Collingwood celebrates after reaching his century
"I went through a period where I felt I was batting with a stump in my hand," the Durham all-rounder commented.
"Thankfully I got that hundred earlier in the week [against New Zealand] and it gives you a lot of confidence.
"I went out there with a positive attitude again and it's a great feeling to bring the boys home."
Collingwood finished with an unbeaten 120 as England won the first game of the best of three Commonwealth Bank Series final by four wickets.
Stands of 133 with Ian Bell and 74 with skipper Andrew Flintoff kept the team in contention and Collingwood saw it through to the end for his highest score in a limited overs international.
"I'm not the hardest hitter in the world, so I have to pick the ones and twos up and the big fields over here suit my game a little bit.
"That's the way I play. I don't want to go outside my bubble and try to play like a Freddie Flintoff or a Kevin Pietersen, I play like Paul Collingwood and hopefully that's good enough," the 30-year-old added.
We can finish the tour on a high and that's a huge incentive
England went into the game handicapped by the absence of captain Michael Vaughan, who was ruled out of the finals because of a recurrence of his hamstring problem.
But they rose to the occasion in a performance which delighted stand-in skipper Flintoff.
He hailed Collingwood's innings as the best he had seen in a one-day match by an England batsman.
"The way he knocked ball round, the stamina and mental strength, the skill and timing was something to behold.
"This side is renowned for scrapping and showing a lot of character and Paul typifies that - he leads in that respect," said Flintoff.
He admitted the nerves had been jangling in the closing overs, adding: "I was a little bit excitable, clapping every run as you can imagine, but while Colly was out there I had every faith [we'd do it]."
Wicket-keeper Paul Nixon was with Collingwood at the end, and he revealed that a rocket for the team from Flintoff during Australia's innings had also been crucial.
Australia were 170-1 at one stage, but collapsed to 252 all out as England raised their game.
"In the last 10-15 overs when we were in the field, Freddie kicked us back into gear," said Nixon.
"We weren't on it and he reminded us this is a final, big time. It was important to get the collective thought process going again."
The two sides now head to Sydney for Sunday's second game, with England looking to win Australia's tri-series trophy for the first time since their 1986-87 tour.
"We've 'snuck' into these finals - and I've been like a bear with a sore head after our defeats - so it would be nice to bring something home.
"There are still two games left, and we'll try our damnedest to go 2-0 up on Sunday - although we know Australia will come back fighting.
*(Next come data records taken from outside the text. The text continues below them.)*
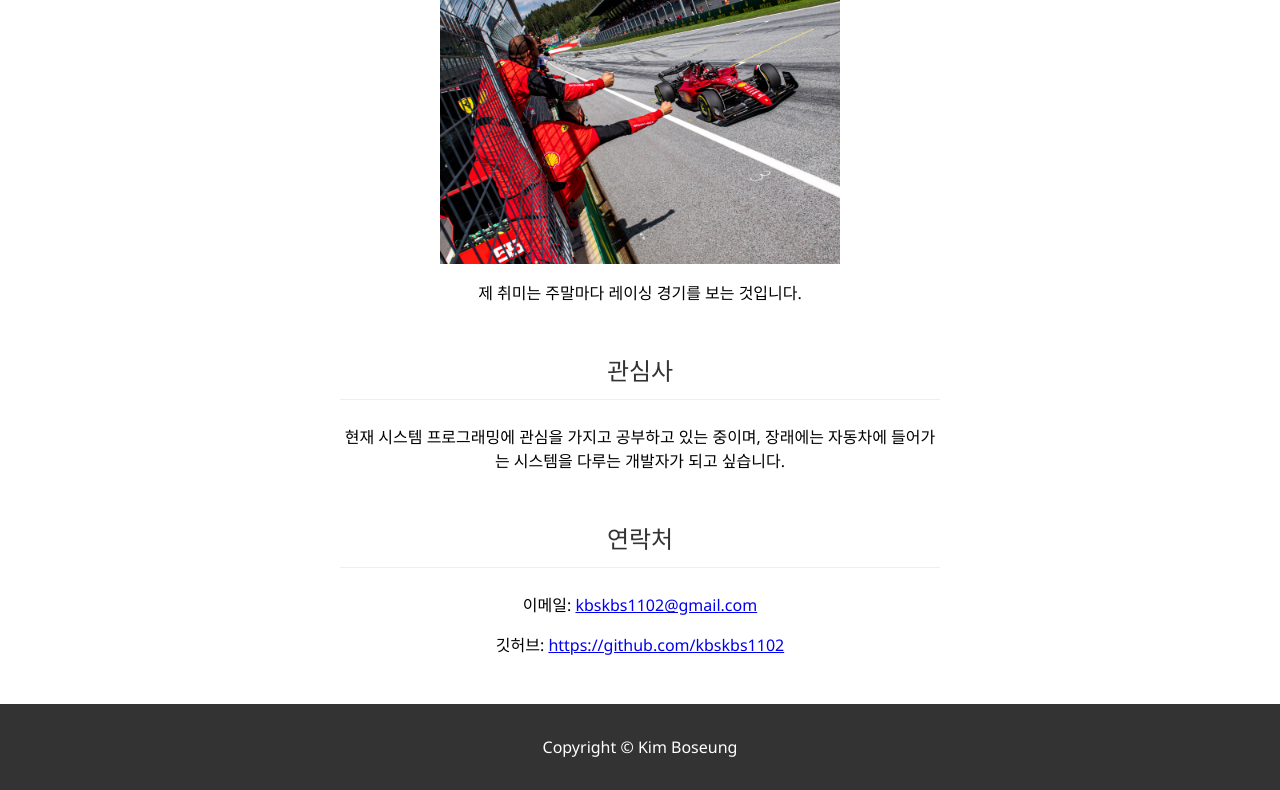
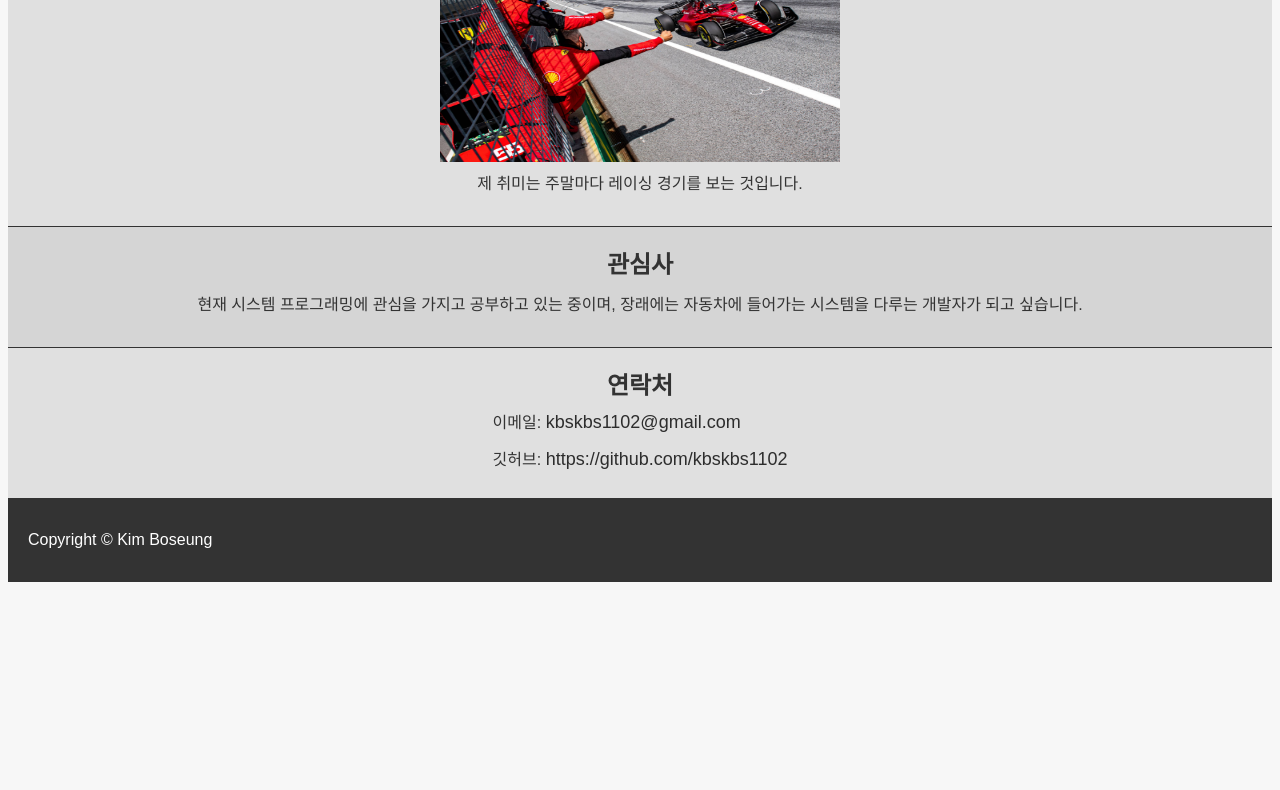
Before and after one commit to kbskbs1102/Mid-Term-Project, a plain HTML site: page index.html in a window 1280 px wide. Shown: the part 1387-2177 px from the top of the page. After the commit the page ends 1977 px from the top, so only its background shows below. Drawn offline with Linux system fonts and the light colour scheme.

Commit message:
commit_9

```diff
--- a/index.html
+++ b/index.html
@@ -7,84 +7,210 @@
     <meta name="viewport" content="width=device-width, initial-scale=1.0">
     <title>My Website</title>
     <style>
+        header,
+        #index,
+        #intro,
+        #hobby,
+        #interests,
+        #contact {
+            display: flex;
+            flex-direction: column;
+            align-items: center;
+        }
+
+        /* 전체적인 스타일 */
         body {
-            font-family: 'Segoe UI', Tahoma, Geneva, Verdana, sans-serif;
+            font-family: Arial, sans-serif;
+            font-size: 16px;
+            line-height: 1.5;
+            color: #333;
+            background-color: #f7f7f7;
+        }
+
+        /* 헤더 */
+        header {
+            background-color: #333;
+            color: #fff;
+            padding: 20px;
+        }
+
+        h1,
+        h2,
+        h3,
+        h4,
+        h5,
+        h6 {
+            font-weight: bold;
+            margin: 0;
+        }
+
+        h1 {
+            font-size: 36px;
+        }
+
+        h2 {
+            font-size: 24px;
+        }
+
+        /* 목차 */
+        #index {
+            background-color: #313131;
+            color: #e0e0e0;
+            padding: 1em;
+        }
+
+        #index h2 {
+            color: #fff;
+        }
+
+        #index a {
+            color: #fff;
+            text-decoration: none;
+        }
+
+        #index a:hover {
+            color: #aaa;
+        }
+
+        ul {
+            margin: 0;
+            padding: 0;
+            list-style: none;
+        }
+
+        li {
+            margin: 0;
+            padding: 5px 0;
+        }
+
+        a {
+            color: #333;
+            text-decoration: none;
+        }
+
+        a:hover {
+            color: #666;
+        }
+
+        /* 본문 */
+        figure {
             margin: 0;
             padding: 0;
         }
 
-        header {
-            background-color: #fff;
-            box-shadow: 0 5px 10px rgba(0, 0, 0, 0.1);
-            display: flex;
-            justify-content: space-between;
-            padding: 1em;
+        figcaption {
+            font-size: 14px;
+            color: #888;
+            margin-top: 10px;
         }
 
-        nav {
-            display: flex;
-            align-items: center;
+        p {
+            margin: 0;
+            padding: 10px 0;
         }
 
-        nav a {
-            color: #333;
-            font-weight: bold;
-            margin-right: 1em;
-            text-decoration: none;
-            text-transform: uppercase;
+        /* 연락처 */
+        ul li {
+            margin: 0;
+            padding: 5px 0;
         }
 
-        nav a:hover {
-            color: #6d6d6d;
+        /* 푸터 */
+        footer {
+            background-color: #333;
+            color: #fff;
+            padding: 20px;
         }
 
-        h1, h2, h3, h4, h5, h6 {
-            color: #333;
-            font-weight: normal;
-            margin-top: 0;
+        /* 목차 스타일 */
+        #index {
+            background-color: #2d2d2d;
+            border-bottom: 1px solid #333;
+            padding: 20px;
         }
 
-        img {
-            display: block;
-            margin: 0 auto;
-            max-width: 100%;
-            height: auto;
+        #index h2 {
+            color: #cfcfcf;
         }
 
-        ul {
-            list-style-type: none;
-            margin: 0;
-            padding: 0;
+        #index ul {
+            list-style: none;
+            padding-left: 0;
         }
 
-        li {
-            margin-bottom: 1em;
+        #index a {
+            text-decoration: none;
+            color: #cfcfcf;
+            font-size: 18px;
         }
 
-        #index, #intro, #hobby, #interests, #contact {
-            margin: 3em auto;
-            max-width: 600px;
+        #index a:hover {
+            color: #f7f7f7;
+        }
+
+        /* 각 섹션 스타일 */
+        #intro {
+            border-top: 1px solid #333;
+            padding: 20px;
+            background-color: #d5d5d5;
+        }
+
+        #intro figure {
+            display: inline-block;
+            margin: 0 10px;
+        }
+
+        #intro figcaption {
             text-align: center;
         }
 
-        #intro h2, #hobby h2, #interests h2, #contact h2 {
-            border-bottom: 1px solid #eee;
-            margin-bottom: 1em;
-            padding-bottom: 0.5em;
+        #hobby {
+            border-top: 1px solid #333;
+            padding: 20px;
+            background-color: #e0e0e0;
         }
 
-        footer {
-            background-color: #333;
-            color: #fff;
+        #hobby figure {
+            display: inline-block;
+            margin: 0 10px;
+        }
+
+        #hobby figcaption {
             text-align: center;
-            padding: 1em;
+        }
+
+        #interests {
+            border-top: 1px solid #333;
+            padding: 20px;
+            background-color: #d5d5d5;
+        }
+
+        #contact {
+            border-top: 1px solid #333;
+            padding: 20px;
+            background-color: #e0e0e0;
+        }
+
+        #contact ul {
+            list-style: none;
+            padding-left: 0;
+        }
+
+        #contact a {
+            text-decoration: none;
+            color: #2d2d2d;
+            font-size: 18px;
+        }
+
+        #contact a:hover {
+            color: #3d3d3d;
         }
     </style>
 </head>
 
 <body>
     <header>
-        <h1>나의 자기소개</h1>
+        <h1>보승의 자기소개</h1>
         <p>보승의 홈페이지에 오신걸 환영합니다!</p>
     </header>
     <div id="index">
@@ -124,4 +250,5 @@
 <footer>
     <p>Copyright © Kim Boseung</p>
 </footer>
+
 </html>
```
But we can finish the tour on a high and that's a huge incentive," said Flintoff.